→ WHAT NEEDS TO BE DONE
Ignoring the pictures, repeat every entry below exactly as it appears.
◆ ◆ ◆ ◆ ◆
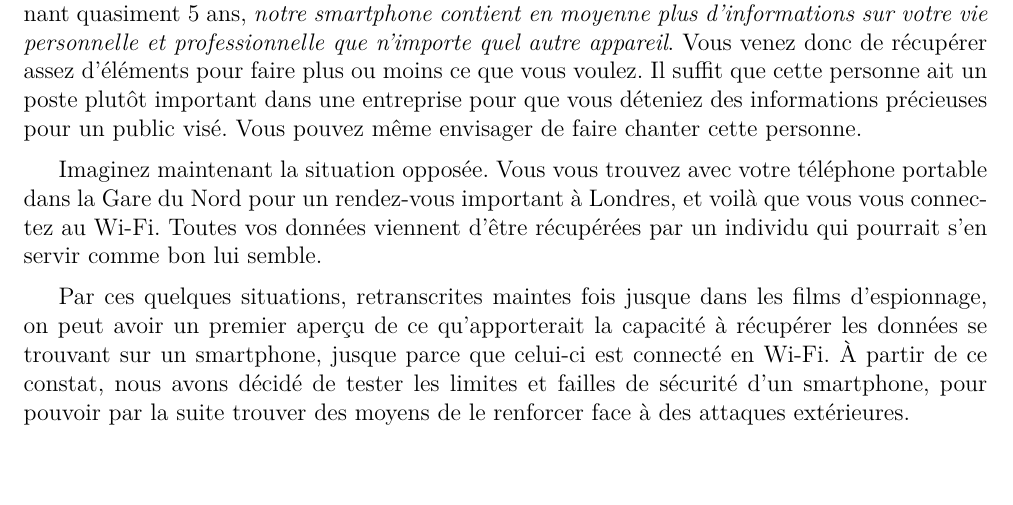
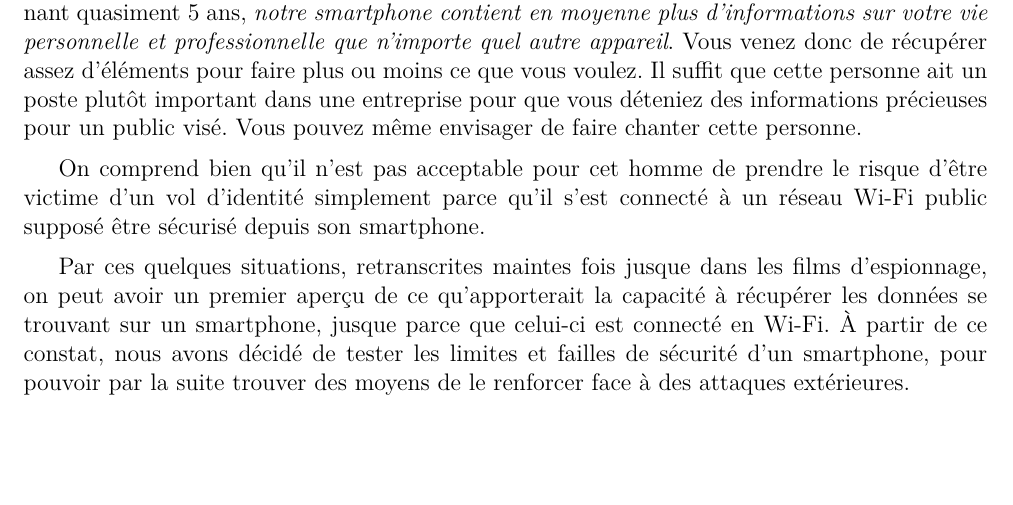
Before and after one commit to polytechnique-psc-x14-inf07/GDWedLwWfwed, a LaTeX document (proposition_detaillee.tex): part of page 3 of 11, cut so that both start at the same text. Compiled offline with pdfLaTeX.

Commit message:
redondance violemment eliminee

```diff
--- a/proposition_detaillee.tex
+++ b/proposition_detaillee.tex
@@ -51,7 +51,7 @@
 
 	Il ne sait pas qu'en faisant cela, il vient de vous autoriser l'accès à toutes ses données personnelles : répertoire, historique de messagerie, historique de navigation, voire même ses coordonnées bancaires. Imaginez que vous arriviez à récupérer ces informations. Imaginez tout ce que vous pourriez en retirer. Comme le confirment les dernières études à ce sujet depuis maintenant quasiment 5 ans, \emph{notre smartphone contient en moyenne plus d'informations sur votre vie personnelle et professionnelle que n'importe quel autre appareil}. Vous venez donc de récupérer assez d'éléments pour faire plus ou moins ce que vous voulez. Il suffit que cette personne ait un poste plutôt important dans une entreprise pour que vous déteniez des informations précieuses pour un public visé. Vous pouvez même envisager de faire chanter cette personne.
 
-	Imaginez maintenant la situation opposée. Vous vous trouvez avec votre téléphone portable dans la Gare du Nord pour un rendez-vous important à Londres, et voilà que vous vous connectez au \wifi{}. Toutes vos données viennent d'être récupérées par un individu qui pourrait s'en servir comme bon lui semble.
+	On comprend bien qu'il n'est pas acceptable pour cet homme de prendre le risque d'être victime d'un vol d'identité simplement parce qu'il s'est connecté à un réseau \wifi{} public supposé être sécurisé depuis son smartphone.
 
 	Par ces quelques situations, retranscrites maintes fois jusque dans les films d'espionnage, on peut avoir un premier aperçu de ce qu'apporterait la capacité à récupérer les données se trouvant sur un smartphone, jusque parce que celui-ci est connecté en \wifi{}. À partir de ce constat, nous avons décidé de tester les limites et failles de sécurité d'un smartphone, pour pouvoir par la suite trouver des moyens de le renforcer face à des attaques extérieures.
 
```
◆ ◆ ◆ ◆ ◆
→ RESULT BELOW
Before and after one commit to polytechnique-psc-x14-inf07/GDWedLwWfwed, a LaTeX document (proposition_detaillee.tex): part of page 3 of 11, cut so that both start at the same text. Compiled offline with pdfLaTeX.

Commit message:
redondance violemment eliminee

```diff
--- a/proposition_detaillee.tex
+++ b/proposition_detaillee.tex
@@ -51,7 +51,7 @@
 
 	Il ne sait pas qu'en faisant cela, il vient de vous autoriser l'accès à toutes ses données personnelles : répertoire, historique de messagerie, historique de navigation, voire même ses coordonnées bancaires. Imaginez que vous arriviez à récupérer ces informations. Imaginez tout ce que vous pourriez en retirer. Comme le confirment les dernières études à ce sujet depuis maintenant quasiment 5 ans, \emph{notre smartphone contient en moyenne plus d'informations sur votre vie personnelle et professionnelle que n'importe quel autre appareil}. Vous venez donc de récupérer assez d'éléments pour faire plus ou moins ce que vous voulez. Il suffit que cette personne ait un poste plutôt important dans une entreprise pour que vous déteniez des informations précieuses pour un public visé. Vous pouvez même envisager de faire chanter cette personne.
 
-	Imaginez maintenant la situation opposée. Vous vous trouvez avec votre téléphone portable dans la Gare du Nord pour un rendez-vous important à Londres, et voilà que vous vous connectez au \wifi{}. Toutes vos données viennent d'être récupérées par un individu qui pourrait s'en servir comme bon lui semble.
+	On comprend bien qu'il n'est pas acceptable pour cet homme de prendre le risque d'être victime d'un vol d'identité simplement parce qu'il s'est connecté à un réseau \wifi{} public supposé être sécurisé depuis son smartphone.
 
 	Par ces quelques situations, retranscrites maintes fois jusque dans les films d'espionnage, on peut avoir un premier aperçu de ce qu'apporterait la capacité à récupérer les données se trouvant sur un smartphone, jusque parce que celui-ci est connecté en \wifi{}. À partir de ce constat, nous avons décidé de tester les limites et failles de sécurité d'un smartphone, pour pouvoir par la suite trouver des moyens de le renforcer face à des attaques extérieures.
 
```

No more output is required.